■ **ACTIVITY**:
Where does the string "true" appear in the records? Copy every line that contains it.

[Collected data]
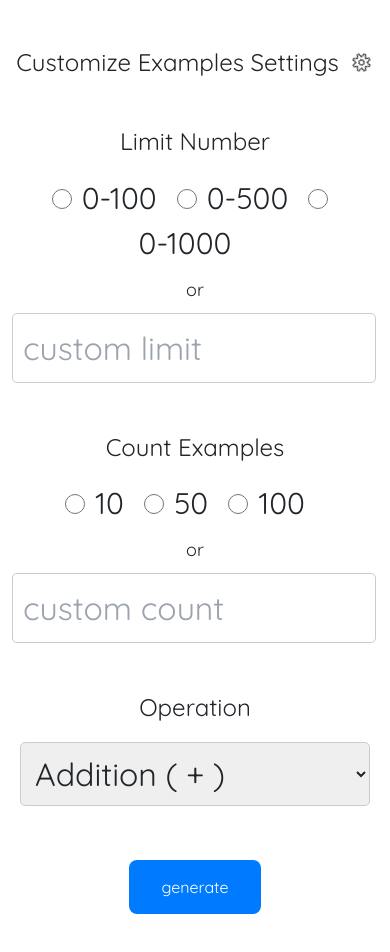
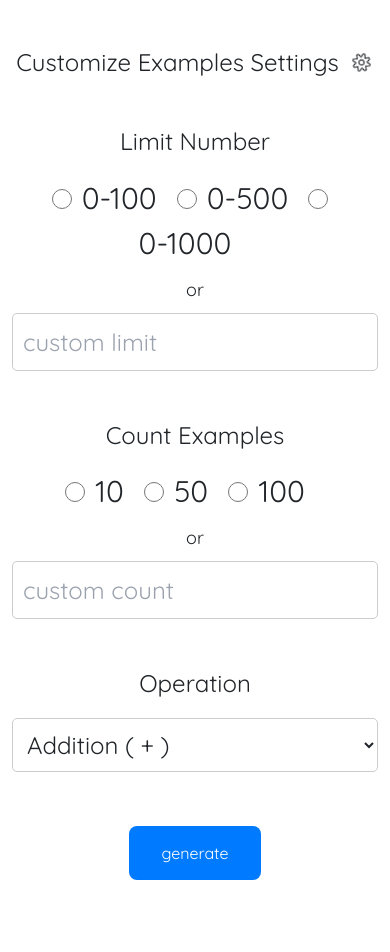
Before and after one commit to Behruz999/Math-mind-solver--client, a React (Vite) app: page /second in a window 390 px wide. Shown: the top 952 px of the page. Built offline with nearby package versions, Linux system fonts and the light colour scheme.

Commit message:
last one

```diff
--- /dev/null
+++ b/src/components/loader.tsx
@@ -0,0 +1,14 @@
+import { useEffect } from 'react';
+import { useLocation } from 'react-router-dom';
+
+function ScrollToTop() {
+    const { pathname } = useLocation();
+
+    useEffect(() => {
+        window.scrollTo(0, 0);
+    }, [pathname]);
+
+    return null;
+}
+
+export default ScrollToTop;
--- a/src/routes/router.tsx
+++ b/src/routes/router.tsx
@@ -3,10 +3,12 @@ import { Home } from "../views/home";
 import { Second } from "../views/second";
 import { Example } from "../views/example";
 import { Summary } from "../views/summary";
+import ScrollToTop from "../components/loader";
 
 export const MainRouter = () => {
   return (
     <>
+      <ScrollToTop />
       <Routes>
         <Route path="/" element={<Home />} />
         <Route path="second" element={<Second />} />
--- a/src/views/home/home.css
+++ b/src/views/home/home.css
@@ -113,7 +113,7 @@
 /* Animation to reveal the button */
 .animated-button-advanced.revealed {
     opacity: 1;
-    transform: translate(-50%, 0);
+    transform: translate(-50%, -50);
 }
 
 .animated-button-advanced.revealed:hover .home_arrow_icon {
@@ -152,6 +152,5 @@
 @media (max-width: 500px) {
     .animated-button-advanced {
         left: 29%;
-        bottom: 25% !important;
     }
 }
--- a/src/views/second/second.css
+++ b/src/views/second/second.css
@@ -163,7 +163,8 @@
     }
 
     .inp_radio {
-        font-size: xx-large;
+        width: 100%;
+        font-size: x-large;
     }
 
     input[type="radio"] {
@@ -184,10 +185,11 @@
     }
 
     .selection {
-        width: 350px;
+        width: 100%;
         border: 1px solid #ccc !important;
         border-radius: 5px !important;
-        font-size: xx-large;
+        font-size: x-large;
+        background-color: #fff;
     }
 
     .or {
```
Also changed, not shown: 1 other file (tests, documents, lock files or other folders). Lines whose indentation alone changed are shown as unchanged.
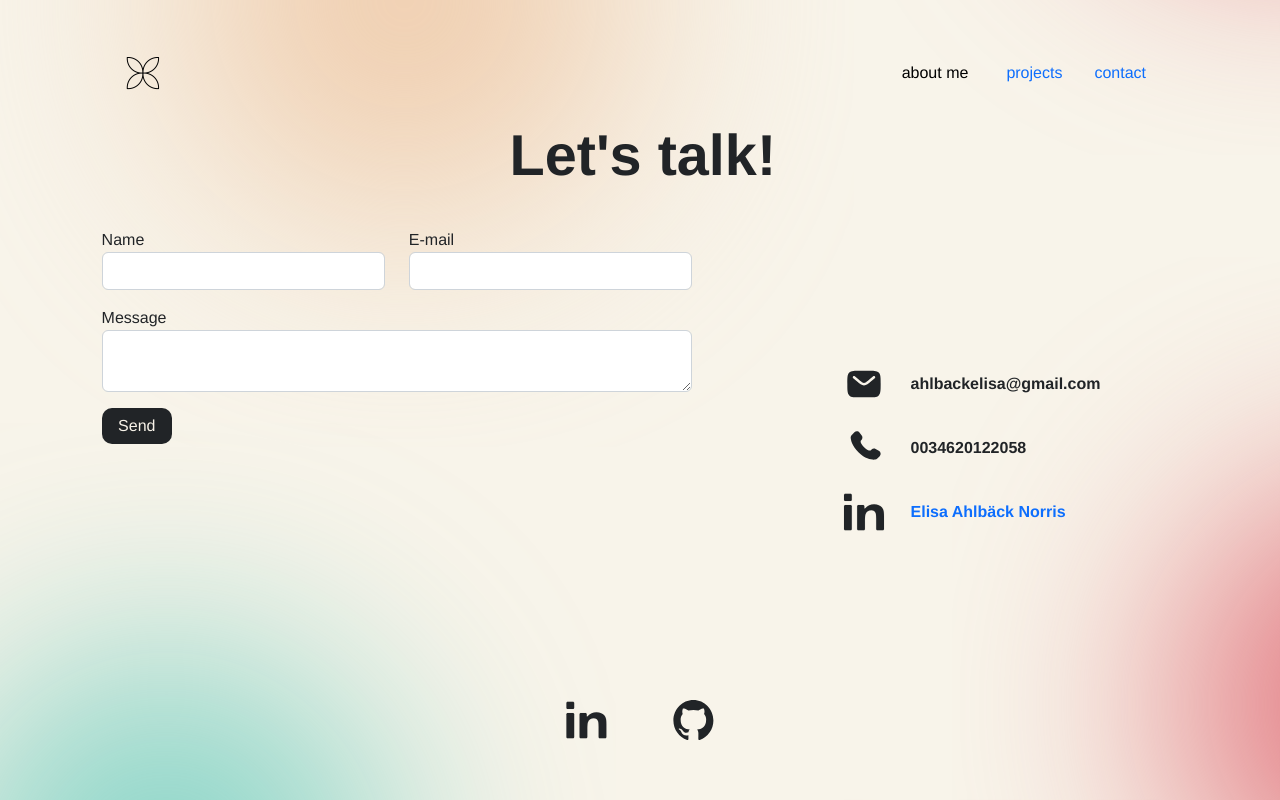
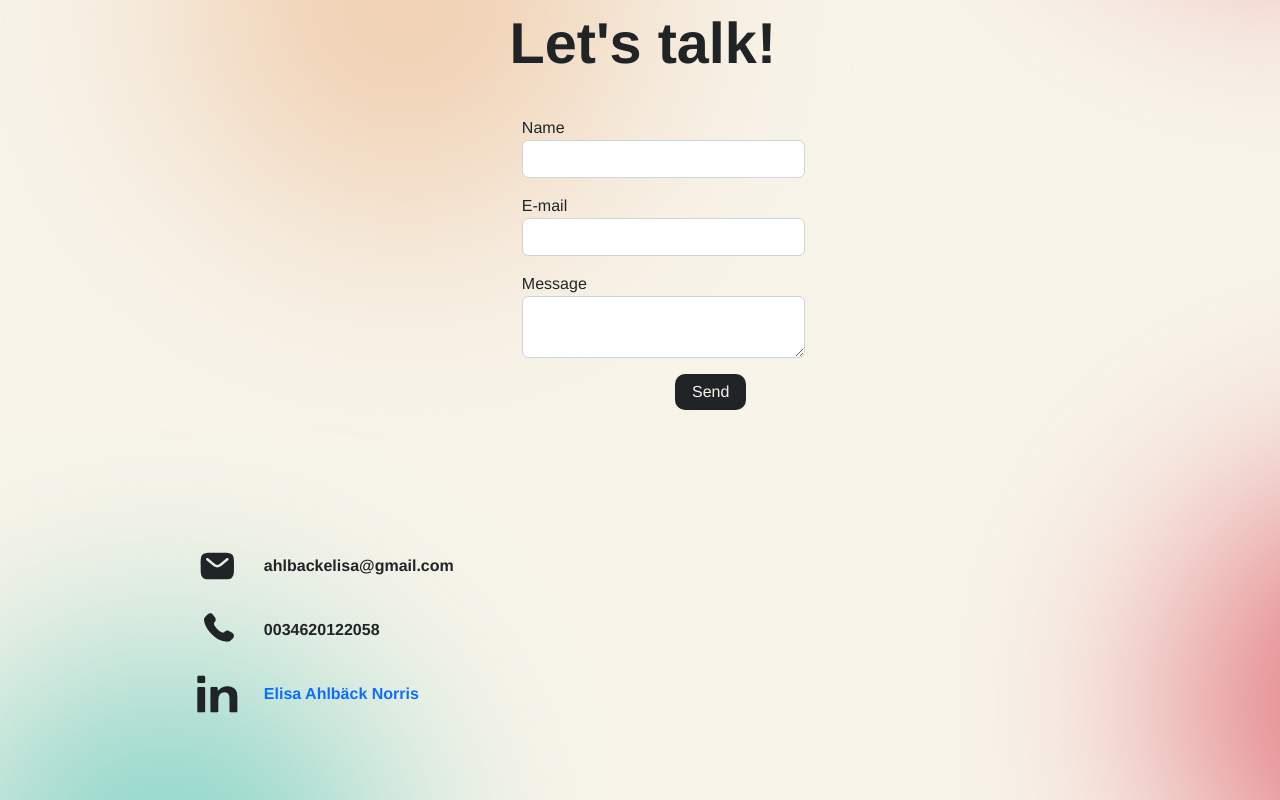
Before and after one commit to elisaahlback/Portfolio-website, a React (Create React App) app in the folder my-app/: page /Contact in a window 1280 px wide. Built offline with nearby package versions, Linux system fonts and the light colour scheme.

Commit message:
refactor: move contact page to main page and update route

```diff
--- a/my-app/src/App.js
+++ b/my-app/src/App.js
@@ -1,7 +1,7 @@
 import { BrowserRouter, Routes, Route } from "react-router-dom";
 import MainPage from './routes/MainPage';
 import Projects from './routes/Projects';
-import ContactPage from './routes/ContactPage';
+import ContactPage from './components/ContactPage';
 import ProjectInfo from './components/ProjectInfo';
 
 
--- a/my-app/src/routes/ContactPage.js
+++ b/my-app/src/components/ContactPage.js
@@ -1,7 +1,7 @@
 import '.././styles/ContactPage.css';
 import React, { useRef, useEffect } from "react";
-import NavBar from '../components/NavBar';
-import Footer from '../components/Footer';
+import NavBar from './NavBar';
+import Footer from './Footer';
 import { ReactComponent as PhoneIcon } from '.././assets/phone.svg';
 import { ReactComponent as EmailIcon } from '.././assets/mail.svg';
 import { ReactComponent as LinkedInIcon } from '.././assets/linkedin.svg';
@@ -30,71 +30,69 @@ export const Contact = () => {
 
 
   return (
-    <div className="App" id="contact-page">
-        <NavBar />
+    <div id="contact-page">
         <div class="row">
-            <div className="col d-flex justify-content-start contact-page-title">
+            <div className="col d-flex justify-content-center contact-page-title">
                 Let's talk!
             </div>
         </div>
 
-        <div class="row contact-row align-items-start justify-content-center flex-wrap">
-            <div className="col-7 flex-column align-items-start">
+        <div class="row contact-row align-items-center justify-content-center flex-wrap">
+            <div className="col-7 flex-column">
                 <form ref={form} id="contact-form" onSubmit={sendEmail}>
                     <div className="row send-message-row justify-content-center mb-3">
                         <div class="col-6 name-label">
                             Name
                             <input class="form-control" type="text" name="name" required />
                         </div>
+                    </div>
+                    <div className="row send-message-row justify-content-center mb-3">
                         <div class="col-6 email-label">
                             E-mail
                             <input class="form-control" type="email" name="email" required />
                         </div>
                     </div>
                     <div class="row send-message-row justify-content-center mb-3">
-                        <div class="col-12">
+                        <div class="col-6">
                             Message
                             <textarea class="form-control text-start" name="message" required />
                         </div>
                     </div>
                     <div class="row send-button-row justify-content-end">
-                        <div class="col-12 text-end">
+                        <div class="col-6 text-end">
                             <button type="submit" class="send-button">Send</button>
                         </div>
                     </div>
                 </form>
             </div>
-            <div class="col-5 d-flex flex-column align-items-center justify-content-center my-auto">
-                <div className="contact-info-box">
+            <div class="col-5 contact-info-box d-flex flex-column align-items-center justify-content-center my-auto">
                     <div className="row contact-info-row mb-4">
-                        <div className="col-3 d-flex justify-content-center align-items-center">
+                        <div className="col-1 d-flex justify-content-center align-items-center">
                             <EmailIcon id="contact-icon" />
                         </div>
-                        <div className="col-9 d-flex align-items-center">
+                        <div className="col-11 d-flex align-items-center">
                             ahlbackelisa@gmail.com
                         </div>
                     </div>
                     <div className="row contact-info-row mb-4">
-                        <div className="col-3 d-flex justify-content-center align-items-center">
+                        <div className="col-1 d-flex justify-content-center align-items-center">
                             <PhoneIcon id="contact-icon" />
                         </div>
-                        <div className="col-9 d-flex align-items-center">
+                        <div className="col-11 d-flex align-items-center">
                             0034620122058
                         </div>
                     </div>
                     <div className="row contact-info-row">
-                        <div className="col-3 d-flex justify-content-center align-items-center">
+                        <div className="col-1 d-flex justify-content-center align-items-center">
                             <LinkedInIcon id="contact-icon" />
                         </div>
-                        <div className="col-9 d-flex align-items-center">
+                        <div className="col-11 d-flex align-items-center">
                             <a href="https://www.linkedin.com/in/elisa-ahlbäck-norris-1102991b6" target="_blank" id="name-linkedin">Elisa Ahlbäck Norris</a>
                         </div>
-                    </div>
                 </div>
             </div>
         </div>
 
-        <Footer />
     </div>
   );
 };
--- a/my-app/src/components/NavBar.js
+++ b/my-app/src/components/NavBar.js
@@ -4,7 +4,7 @@ import { Link as RouterLink } from "react-router-dom";
 import { BrowserRouter as Router, Route, Switch } from 'react-router-dom';
 import MainPage from "../routes/MainPage.js";
 import Projects from "../routes/Projects.js";
-import ContactPage from "../routes/ContactPage.js";
+import ContactPage from "./ContactPage.js";
 
 const NavBar = () => {
     return (
@@ -19,19 +19,19 @@ const NavBar = () => {
 
             <div className="col d-flex justify-content-end">
                 <div className="nav-item d-flex align-items-center mx-3">
-                    <RouterLink to="/#about-me-rectangle" smooth={true} duration={10}>
+                    <RouterLink to="/#aboutme" smooth={true} duration={10}>
                         <button id="nav-button">about me</button>
                     </RouterLink>
                 </div>
                 <div className="nav-item d-flex align-items-center mx-3">
                     <RouterLink to="/Projects" id="nav-button">
                         projects
-                        </RouterLink>
+                    </RouterLink>
                 </div>
                 <div className="nav-item d-flex align-items-center mx-3">
-                    <RouterLink to="/Contact" id="nav-button">
+                    <RouterLink to="/#contact" smooth={true} duration={100} id="nav-button">
                         contact
-                        </RouterLink>
+                    </RouterLink>
                 </div>
             </div>
         </b-row>
--- a/my-app/src/routes/MainPage.js
+++ b/my-app/src/routes/MainPage.js
@@ -1,23 +1,38 @@
 import '.././styles/MainPage.css';
-import React, {useEffect} from "react";
+import React, { useEffect } from "react";
 import { useLocation } from "react-router-dom"; // to get the URL to scroll down to about me section
 import NavBar from '.././components/NavBar';
 import Footer from '.././components/Footer';
 import { Element, scroller } from 'react-scroll';
 import { Link } from 'react-router-dom';
 import projectData from '../data/projectData';
+import ContactPage from '../components/ContactPage';
 
 
-const MainPage = ({project}) => {
+const MainPage = () => {
 
   const location = useLocation();
 
   useEffect(() => {
     // Check if the user came to the page with a hash in the URL (e.g., /#about-me)
-    if(location.hash === "#about-me-rectangle") {
+    if(location.hash === "#aboutme") {
       // Delay the scroll until the component is fully rendered
       setTimeout(() => {
-        scroller.scrollTo("about-me-rectangle", {
+        scroller.scrollTo("aboutme", {
+          duration: 0,
+          delay: 0,
+          smooth: "easeInOutQuart"
+        });
+      }, 100); // Wait for 100ms to ensure the page has rendered
+    }
+  }, [location]); // Watch for changes in the location to trigger scrolling
+
+  useEffect(() => {
+    // Check if the user came to the page with a hash in the URL (e.g., /#about-me)
+    if(location.hash === "#contact") {
+      // Delay the scroll until the component is fully rendered
+      setTimeout(() => {
+        scroller.scrollTo("contact", {
           duration: 0,
           delay: 0,
           smooth: "easeInOutQuart"
@@ -37,7 +52,7 @@ const MainPage = ({project}) => {
         </div>
       </div>
 
-      <Element name="about-me-rectangle" className="about-me-rectangle">
+      <Element name="aboutme" className="aboutme">
         <div className="container-fluid h-100">
           <div className="row h-100">
             <div className="col-6 about-me-left d-flex justify-content-center align-items-center">
@@ -70,8 +85,23 @@ const MainPage = ({project}) => {
           <div className="row justify-content-center">
             <div className="projects-block d-flex align-items-center justify-content-center flex-wrap">
                 {projectData.map((project) => (
-                    <Link to={`/Projects/${project.projectid}`} className="link project-item">
+                    <Link to={`/Projects/${project.projectid}`} className="link project-item" key={project.projectid}>
                         {project.title}
+
+                        {/* Horizontal images */}
+                        <div class="image-set bottom-left">
+                          {project.images.map((image, index) => (
+                            <img src={image.url} alt={image.title} key={index} class="slanted-image" />
+                          ))}
+                        </div>
+
+                        {/* Vertical images */}
+                        <div class="image-set top-right">
+                          {project.images.map((image, index) => (
+                            <img src={image.url} alt={image.title} key={index} class="slanted-image" />
+                          ))}
+                        </div>
+
                     </Link>
                 ))}
             </div>
@@ -85,6 +115,11 @@ const MainPage = ({project}) => {
       </div>
 
 
+      <Element name="contact" className="contact">
+        <ContactPage></ContactPage>
+      </Element>
+
+
     <Footer></Footer>
     </div>
   );
```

■ **EXERCISE OUTPUT**:
-                    <RouterLink to="/#about-me-rectangle" smooth={true} duration={10}>
+                    <RouterLink to="/#aboutme" smooth={true} duration={10}>
+                    <RouterLink to="/#contact" smooth={true} duration={100} id="nav-button">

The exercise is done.